“When Israel was a child, I loved him,
and out of Egypt I called my son.” — Hosea 11:1
NOTE TO READERS: 2018 is an important year for Israel and the Jewish people as we celebrate the modern State of Israel’s 70th Birthday. As we mark this momentous milestone, we are offering 70 devotions between now and April 19th, Israel’s Independence Day, tied to our Keys to Israel – six fundamental principles underlying God’s covenantal relationship with His chosen people and His Holy Land built upon the acrostic I.S.R.A.E.L.
The next ten devotions focus on I-Important to God, Israel’s importance to God as expressed through God’s promise to Abraham more than 3,000 years ago.

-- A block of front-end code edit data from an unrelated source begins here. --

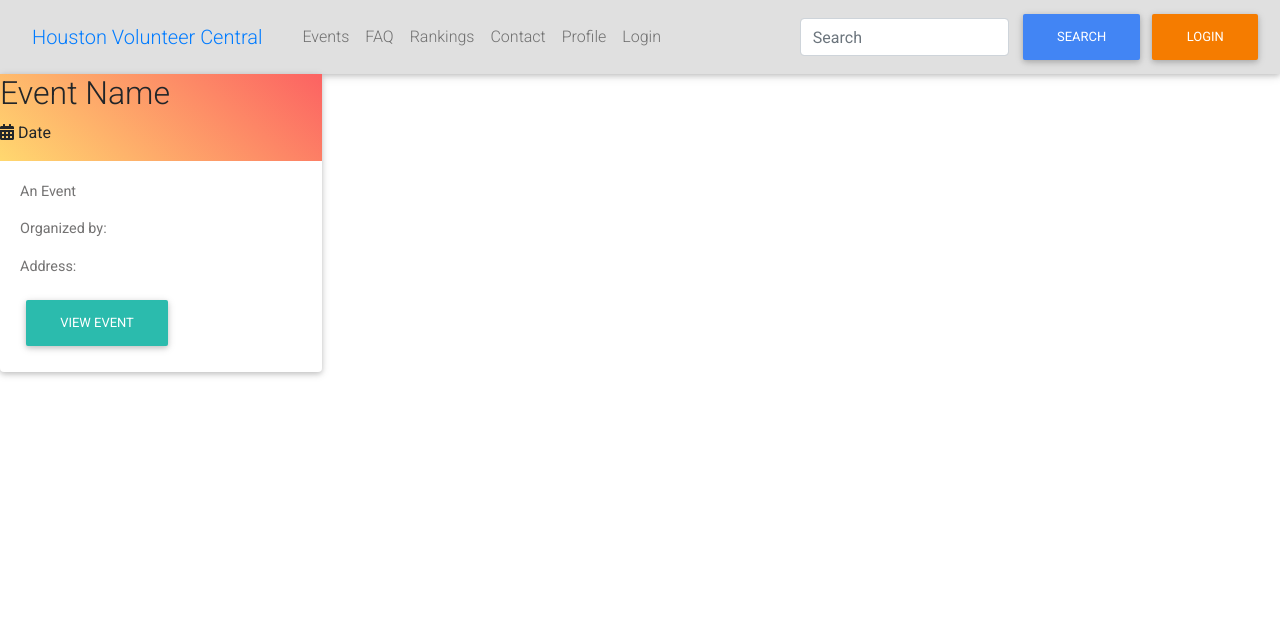
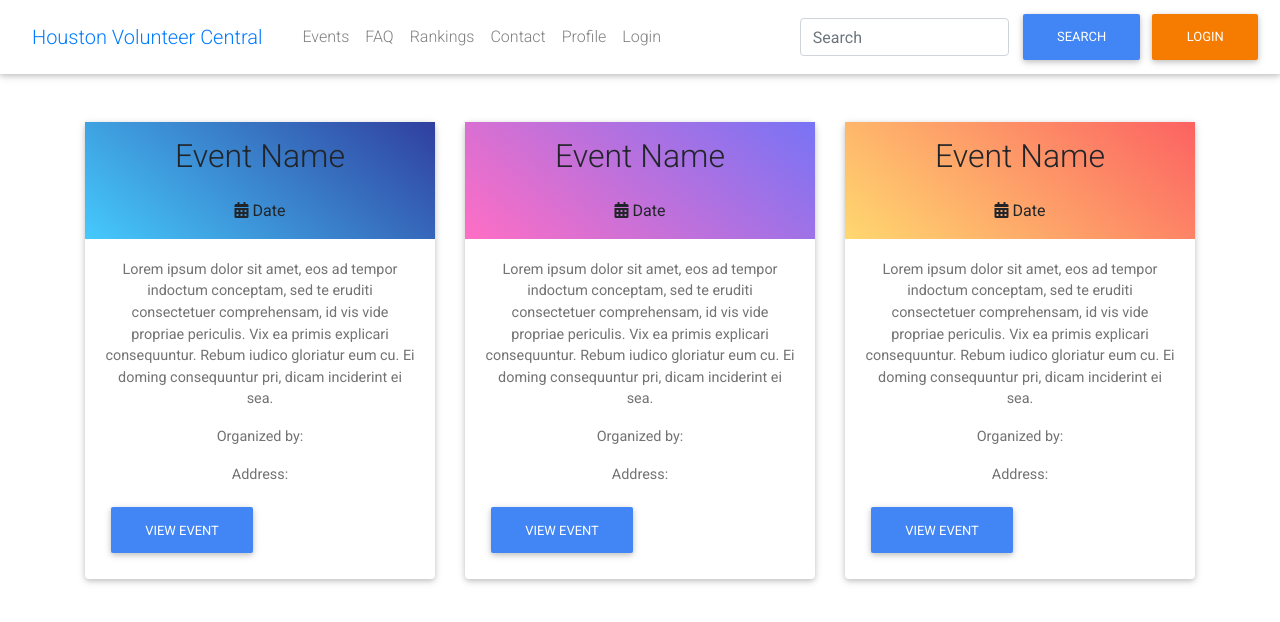
Before and after one commit to qwetboy10/YunginsHoustonHackathon, a React (Create React App) app in the folder Frontend/front/: page /events in a window 1280 px wide. Shown: the top 622 px of the page. Built offline with nearby package versions, Linux system fonts and the light colour scheme; no server answers.

Commit message:
EventList page done

```diff
--- /dev/null
+++ b/Frontend/front/src/EventList.css
@@ -0,0 +1,7 @@
+h2,p{
+    text-align: center;
+
+}
+h2{
+    padding: 15px;
+}
--- a/Frontend/front/src/EventList.js
+++ b/Frontend/front/src/EventList.js
@@ -1,7 +1,8 @@
 import React, {Component} from 'react';
 import {getEvents} from './DataFetcher.js';
 import NavBar from './NavBar.js';
-import { MDBBtn, MDBCard, MDBCardBody, MDBCardImage, MDBCardTitle, MDBCardText, MDBRow, MDBCol, MDBIcon } from 'mdbreact';
+import { MDBBtn, MDBCard, MDBCardBody, MDBCardImage, MDBCardTitle, MDBCardText, MDBRow, MDBCol, MDBIcon, MDBContainer } from 'mdbreact';
+import './EventList.css';
 
 class EventList extends Component {
     constructor(props) {
@@ -11,7 +12,7 @@ class EventList extends Component {
                 name: "Event Name",
                 date: "Date",
                 id: 1,
-                description: "An Event"
+                description: "Lorem ipsum dolor sit amet, eos ad tempor indoctum conceptam, sed te eruditi consectetuer comprehensam, id vis vide propriae periculis. Vix ea primis explicari consequuntur. Rebum iudico gloriatur eum cu. Ei doming consequuntur pri, dicam inciderint ei sea."
             }]
         };
     }
@@ -22,23 +23,53 @@ class EventList extends Component {
         return (
 
         <div key={event.id}>
-        <MDBRow>
-            <MDBCol style={{ maxWidth: "22rem" }}>
-                <MDBCard wide>
-                <MDBCardImage className="view view-cascade gradient-card-header peach-gradient" cascade tag="div">
-                    <h2 className="h2-responsive mb-2">{event.name}</h2>
-                    <p className="">
-                    <MDBIcon icon="calendar-alt" /> {event.date}</p>
+        <br/><br/>
+        <MDBContainer className="event">
+            <MDBRow center>
+                <MDBCol bottom style={{ maxWidth: "50   rem" }} >
+                    <MDBCard wide display="inline">
+                    <MDBCardImage className="view view-cascade gradient-card-header blue-gradient" cascade tag="div">
+                        <h2  center="true" className="h2-responsive mb-2">{event.name}</h2>
+                        <p className=""> <MDBIcon icon="calendar-alt" /> {event.date}</p>
                     </MDBCardImage>
                     <MDBCardBody cascade>
                         <MDBCardText>{event.description}</MDBCardText>
                         <MDBCardText>Organized by: {event.organization}</MDBCardText>
                         <MDBCardText>Address: {event.address}</MDBCardText>
-                    <MDBBtn href="#">View Event</MDBBtn>
+                        <MDBBtn color="primary" href="#">View Event</MDBBtn>
+                    </MDBCardBody>
+                    </MDBCard>
+                </MDBCol>
+                <MDBCol bottom style={{ maxWidth: "50 rem" }} >
+                    <MDBCard wide display="inline">
+                    <MDBCardImage className="view view-cascade gradient-card-header purple-gradient" cascade tag="div">
+                        <h2  center="true" className="h2-responsive mb-2">{event.name}</h2>
+                        <p className=""> <MDBIcon icon="calendar-alt" /> {event.date}</p>
+                    </MDBCardImage>
+                    <MDBCardBody cascade>
+                        <MDBCardText>{event.description}</MDBCardText>
+                        <MDBCardText>Organized by: {event.organization}</MDBCardText>
+                        <MDBCardText>Address: {event.address}</MDBCardText>
+                        <MDBBtn color="primary" href="#">View Event</MDBBtn>
+                    </MDBCardBody>
+                    </MDBCard>
+                </MDBCol>
+                <MDBCol bottom style={{ maxWidth: "50   rem" }} >
+                    <MDBCard wide display="inline">
+                    <MDBCardImage className="view view-cascade gradient-card-header peach-gradient" cascade tag="div">
+                        <h2  center="true" className="h2-responsive mb-2">{event.name}</h2>
+                        <p className=""> <MDBIcon icon="calendar-alt" /> {event.date}</p>
+                    </MDBCardImage>
+                    <MDBCardBody cascade>
+                        <MDBCardText>{event.description}</MDBCardText>
+                        <MDBCardText>Organized by: {event.organization}</MDBCardText>
+                        <MDBCardText>Address: {event.address}</MDBCardText>
+                        <MDBBtn color="primary" href="#">View Event</MDBBtn>
                     </MDBCardBody>
                     </MDBCard>
                 </MDBCol>
             </MDBRow>
+        </MDBContainer>
         </div>
         );
     }
--- a/Frontend/front/src/NavBar.js
+++ b/Frontend/front/src/NavBar.js
@@ -1,4 +1,4 @@
-import React, {Component} from 'react';
+import React, {Component,Fragment} from 'react';
 import {Link} from 'react-router-dom';
 import {Nav, Navbar, NavDropdown, Form, FormControl, Button, Popover, OverlayTrigger} from 'react-bootstrap';
 import { MDBContainer, MDBCard, MDBCardBody, MDBCol, MDBRow,MDBCardHeader, MDBIcon, MDBBtn, MDBModalFooter} from "mdbreact";
@@ -11,7 +11,7 @@ class NavBar extends Component {
         alert("Moog");
     }
     render() {
-        return (<Navbar bg="light" expand="lg">
+        return (<Navbar bg="white" expand="lg" sticky="top">
         <Navbar.Toggle aria-controls="basic-navbar-nav" />
         <Navbar.Brand><Nav.Link onClick={()=>this.props.history.push("/")}>Houston Volunteer Central</Nav.Link></Navbar.Brand>
         <Navbar.Collapse id="basic-navbar-nav">
```
Also changed, not shown: Frontend/front/src/template.js (+0 -22 lines). Lines whose indentation alone changed are shown as unchanged.
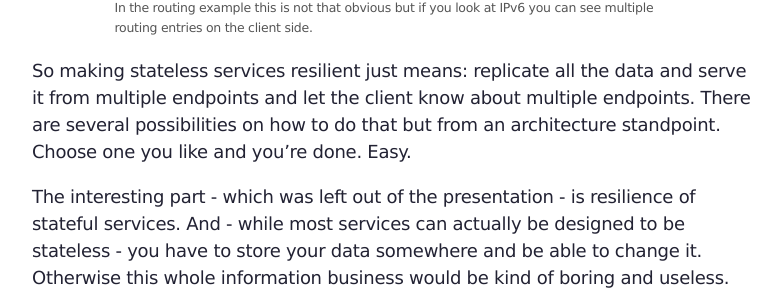
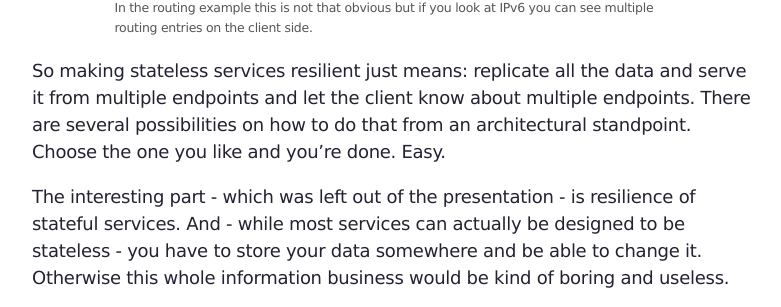
Before and after one commit to hvolkmer/website-blog-hv-de, a Jekyll site: the page built from _posts/2013-04-03-there-will-be-no-reliable-cloud-part-1.md, in a window 1280 px wide and 900 px high, scrolled down 1111 px. Shown: the part 200-507 px from the top of the window, without its empty margins (248-1029 px from the left). Built offline with Jekyll 4.4.1, drawn with Linux system fonts in a browser that asks for light colours; Markdown is read by kramdown in place of the engine named in the settings; comment, search, counter and statistics services are not loaded.

Commit message:
fixes some typos

```diff
--- a/_posts/2013-04-03-there-will-be-no-reliable-cloud-part-1.md
+++ b/_posts/2013-04-03-there-will-be-no-reliable-cloud-part-1.md
@@ -30,7 +30,7 @@ Why does this matter? Because making stateless services resilient/available is i
 
 >> Side note: One property of resilient systems that surfaces here is the client knowledge of more than one endpoint. Think of multiple DNS entires for a domain that hosts a webpage. In the routing example this is not that obvious but if you look at IPv6 you can see multiple routing entries on the client side.
 
-So making stateless services resilient just means: replicate all the data and serve it from multiple endpoints and let the client know about multiple endpoints. There are several possibilities on how to do that but from an architecture standpoint. Choose one you like and you're done. Easy.
+So making stateless services resilient just means: replicate all the data and serve it from multiple endpoints and let the client know about multiple endpoints. There are several possibilities on how to do that from an architectural standpoint. Choose the one you like and you're done. Easy.
 
 The interesting part - which was left out of the presentation - is resilience of stateful services. And - while most services can actually be designed to be stateless - you have to store your data somewhere and be able to change it. Otherwise this whole information business would be kind of boring and useless.
 
```
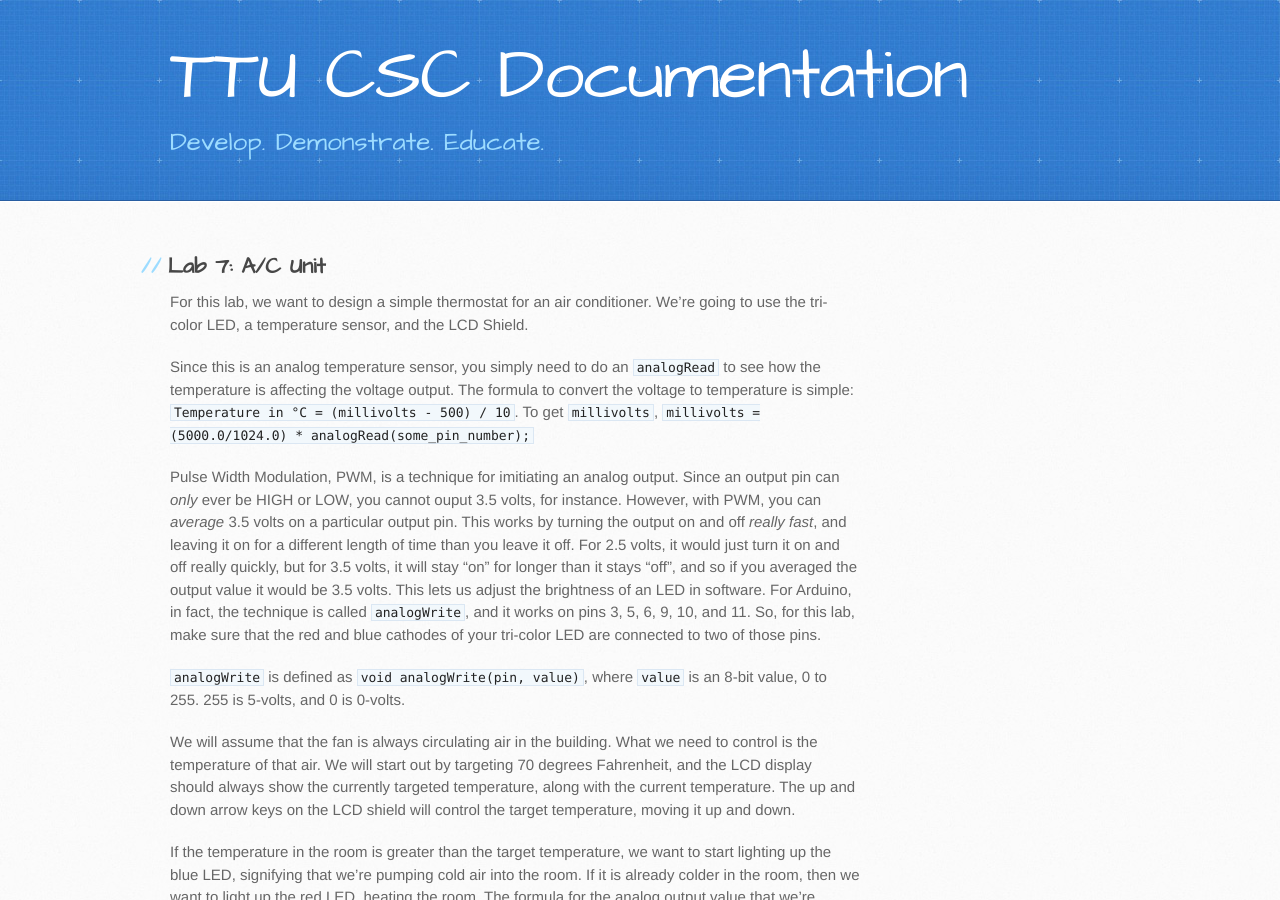
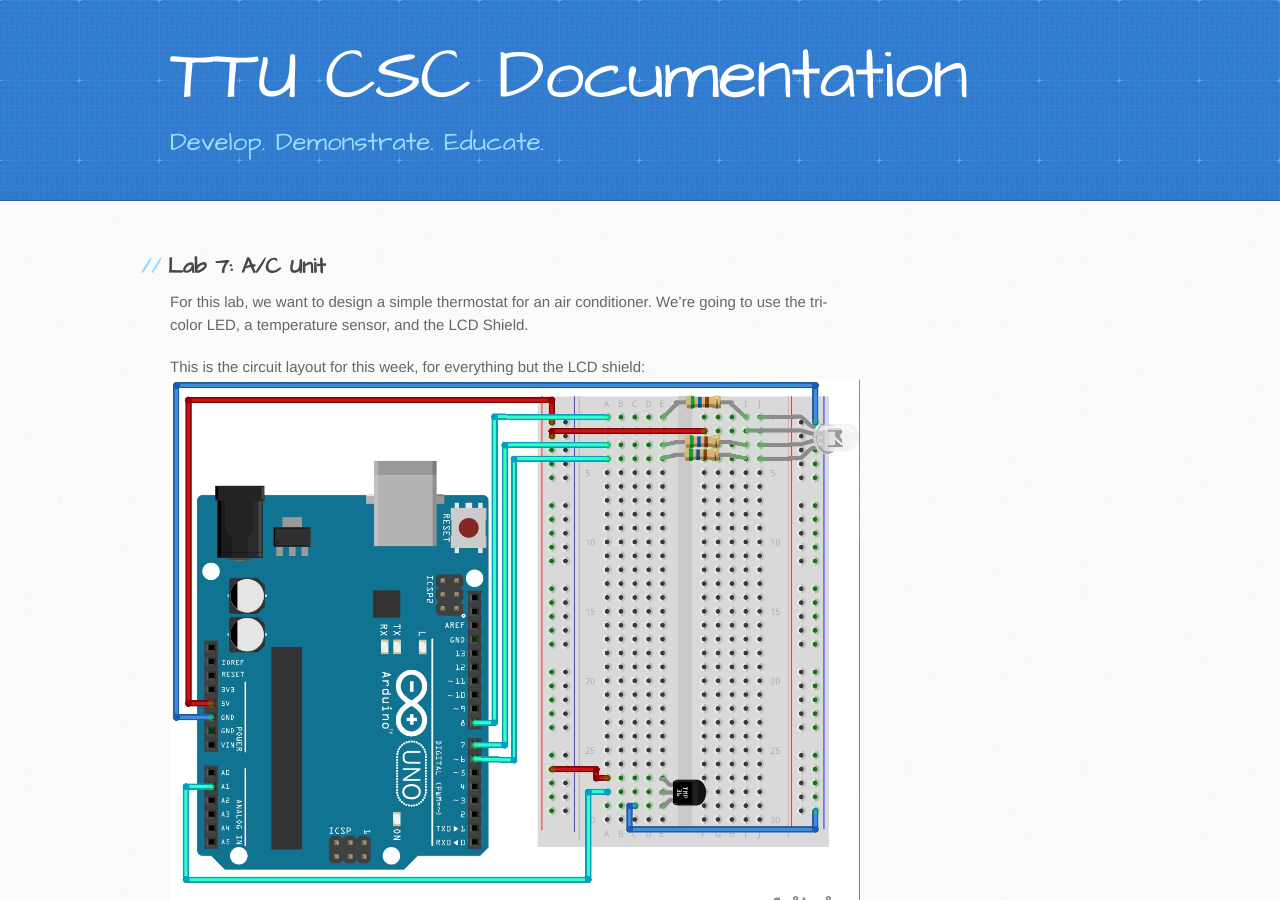
Before and after one commit to TTU-CSC/ttu-csc.github.com, a Jekyll site: the page built from _posts/2015-07-01-lab-7-ac-unit.markdown, in a window 1280 px wide and 900 px high. Built offline with Jekyll 4.4.1, drawn with Linux system fonts in a browser that asks for light colours.

Commit message:
Lab 7 now has a diagram.

```diff
--- a/_posts/2015-07-01-lab-7-ac-unit.markdown
+++ b/_posts/2015-07-01-lab-7-ac-unit.markdown
@@ -6,6 +6,9 @@ categories: docs
 ---
 
 For this lab, we want to design a simple thermostat for an air conditioner. We're going to use the tri-color LED, a temperature sensor, and the LCD Shield.
+
+This is the circuit layout for this week, for everything but the LCD shield:
+![Lab 7 diagram]({{site.url}}/images/lab_7.jpg)
 
 Since this is an analog temperature sensor, you simply need to do an `analogRead` to see how the temperature is affecting the voltage output. The formula to convert the voltage to temperature is simple:  `Temperature in °C = (millivolts - 500) / 10`. To get `millivolts`, `millivolts = (5000.0/1024.0) * analogRead(some_pin_number);`
 
```
Also changed, not shown: images/lab_7.jpg (added), 1 other file.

While the modern State of Israel may still be in its childhood, the nation of Israel is one of the oldest nations in the world. When the prophet Hosea referred to Israel’s childhood, he wasn’t referring to the last 64 years. He was referring to the nation’s true beginning, thousands of years ago, when the children of Israel where taken out of Egypt.
About this stage the prophet says, “When Israel was a child, I loved him.” But the Jewish sages teach us another way to understand the verse: “Israel is a child, therefore I love him.” Even today, say the sages, Israel is like a child. And that is something that God loves.
One of the profound differences between children and the elderly is the ability to recover. If a child falls down and hurts his knee, he gets up pretty quickly. Even if he sheds a few tears, he is off and running again just a few minutes later. But for someone in their older years, a simple fall can result in broken bones and irreversible damage. Older people have weaker bones and need more time to heal. Children are simply more resilient.
No nation on the face of the Earth has experienced the traumas that the nation of Israel has had to deal with, repeatedly, over thousands of years. Expelled from its homeland twice, and subjected to inquisitions, pogroms, holocausts, and all kinds of hostility, the nation of Israel reacts with the resilience of a child.
Though deeply bruised and beaten, Israel cannot be broken. Injuries heal quickly, and she is back on her feet. Israel continues to build and rebuild though her enemies seek to destroy her every single day. This is what the prophet means when he calls Israel a child. The nation may be old, but her spirit is young.
The lessons we can glean from Hosea’s words and from the nation of Israel’s experience are timeless — no matter what life throws our way, we can respond with the wisdom that comes with age, but also with the resiliency of a child as we trust and depend upon the One who loves us like a Father.